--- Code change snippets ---
# # # # # # #

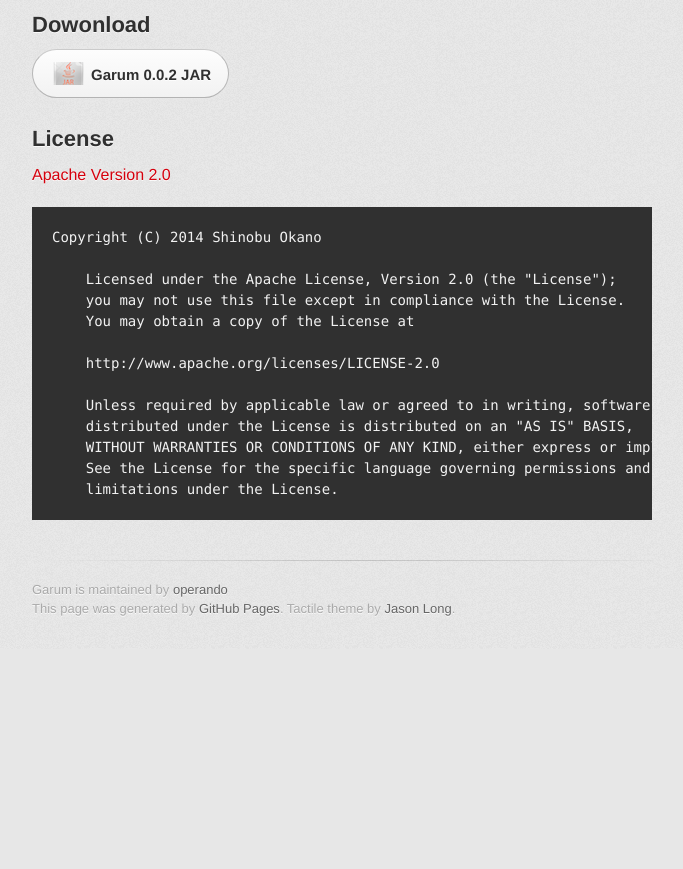
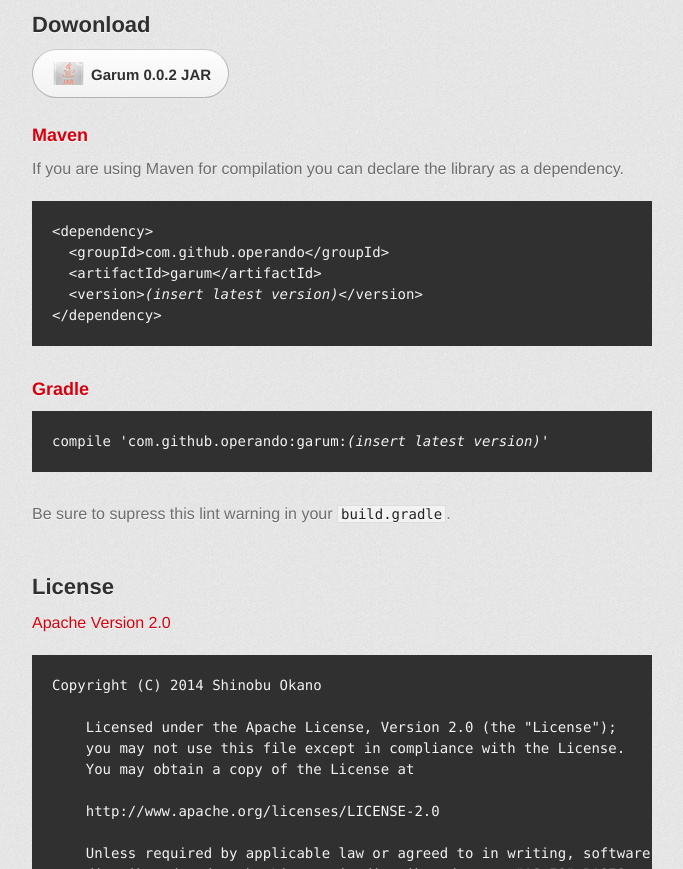
Before and after one commit to operando/Garum, a plain HTML site: page index.html in a window 1280 px wide. Shown: the part 1660-2529 px from the top of the page, without its empty margins (298-981 px from the left). Before the commit the page ends 2309 px from the top, so only its background shows below. Drawn offline with Linux system fonts and the light colour scheme; a web font is replaced by a local one.

Commit message:
Update index.html

```diff
--- a/index.html
+++ b/index.html
@@ -1,5 +1,6 @@
 <!DOCTYPE html>
 <html>
+
 <head>
     <meta charset='utf-8'>
     <meta http-equiv="X-UA-Compatible" content="chrome=1">
@@ -24,10 +25,8 @@
             </header>
 
             <section id="downloads" class="clearfix">
-            <a href="https://github.com/operando/Garum/zipball/master" id="download-zip"
-               class="button"><span>Download .zip</span></a>
-            <a href="https://github.com/operando/Garum/tarball/master" id="download-tar-gz"
-               class="button"><span>Download .tar.gz</span></a>
+                <a href="https://github.com/operando/Garum/zipball/master" id="download-zip" class="button"><span>Download .zip</span></a>
+                <a href="https://github.com/operando/Garum/tarball/master" id="download-tar-gz" class="button"><span>Download .tar.gz</span></a>
                 <a href="https://github.com/operando/Garum" id="view-on-github" class="button"><span>View on GitHub</span></a>
             </section>
 
@@ -40,7 +39,8 @@
 
                 <p>Annotation style SharedPreferences.</p>
 
-            <p><img src="images/image_garum.jpg" alt="Garum"></p>
+                <p><img src="images/image_garum.jpg" alt="Garum">
+                </p>
 
                 <h1>
                 <a id="how-to-use" class="anchor" href="#how-to-use" aria-hidden="true"><span
@@ -95,8 +95,22 @@
                         class="octicon octicon-link"></span></a>Dowonload</h2>
 
                 <section id="download_jar_section" class="clearfix">
-                <a id="download_jar" href="latest_jar/garum-0.0.2.jar" class="button"><span>Garum 0.0.2 JAR</span></a>
+                    <a id="download_jar" href="https://search.maven.org/remote_content?g=com.github.operando&a=garum&v=LATEST" class="button"><span>Garum 0.0.2 JAR</span></a>
                 </section>
+
+                <br>
+
+                <h3>Maven</h3>
+                <p>If you are using Maven for compilation you can declare the library as a dependency.</p>
+                <pre class="prettyprint">&lt;dependency>
+  &lt;groupId>com.github.operando&lt;/groupId>
+  &lt;artifactId>garum&lt;/artifactId>
+  &lt;version><span class="version"><em>(insert latest version)</em></span>&lt;/version>
+&lt;/dependency></pre>
+
+                <h3>Gradle</h3>
+                <pre class="prettyprint">compile 'com.github.operando:garum:<span class="version"><em>(insert latest version)</em></span>'</pre>
+                <p>Be sure to supress this lint warning in your <code>build.gradle</code>.</p>
 
                 <br>
 
@@ -104,7 +118,8 @@
                 <a id="license" class="anchor" href="#license" aria-hidden="true"><span
                         class="octicon octicon-link"></span></a>License</h2>
 
-            <p><a href="http://www.apache.org/licenses/LICENSE-2.0.html">Apache Version 2.0</a></p>
+                <p><a href="http://www.apache.org/licenses/LICENSE-2.0.html">Apache Version 2.0</a>
+                </p>
 
                 <pre><code>Copyright (C) 2014 Shinobu Okano
 
@@ -123,41 +138,23 @@
             </section>
 
             <footer>
-            Garum is maintained by <a href="https://github.com/operando">operando</a><br>
-            This page was generated by <a href="http://pages.github.com">GitHub Pages</a>. Tactile
-            theme by <a href="https://twitter.com/jasonlong">Jason Long</a>.
+                Garum is maintained by <a href="https://github.com/operando">operando</a>
+                <br> This page was generated by <a href="http://pages.github.com">GitHub Pages</a>. Tactile theme by <a href="https://twitter.com/jasonlong">Jason Long</a>.
             </footer>
 
             <script type="text/javascript">
             var gaJsHost = (("https:" == document.location.protocol) ? "https://ssl." : "http://www.");
             document.write(unescape("%3Cscript src='" + gaJsHost + "google-analytics.com/ga.js' type='text/javascript'%3E%3C/script%3E"));
-
-
-
-
-
-
-
-
-
             </script>
             <script type="text/javascript">
             try {
                 var pageTracker = _gat._getTracker("UA-57409728-1");
                 pageTracker._trackPageview();
-            } catch(err) {}
-
-
-
-
-
-
-
-
-
+            } catch (err) {}
             </script>
 
         </div>
     </div>
 </body>
+
 </html>
```
Lines whose indentation alone changed are shown as unchanged.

# # # # # # #

--- Work instruction ---
Number of lines above with the word "twitter": supply it alone.

--- Task answer ---
2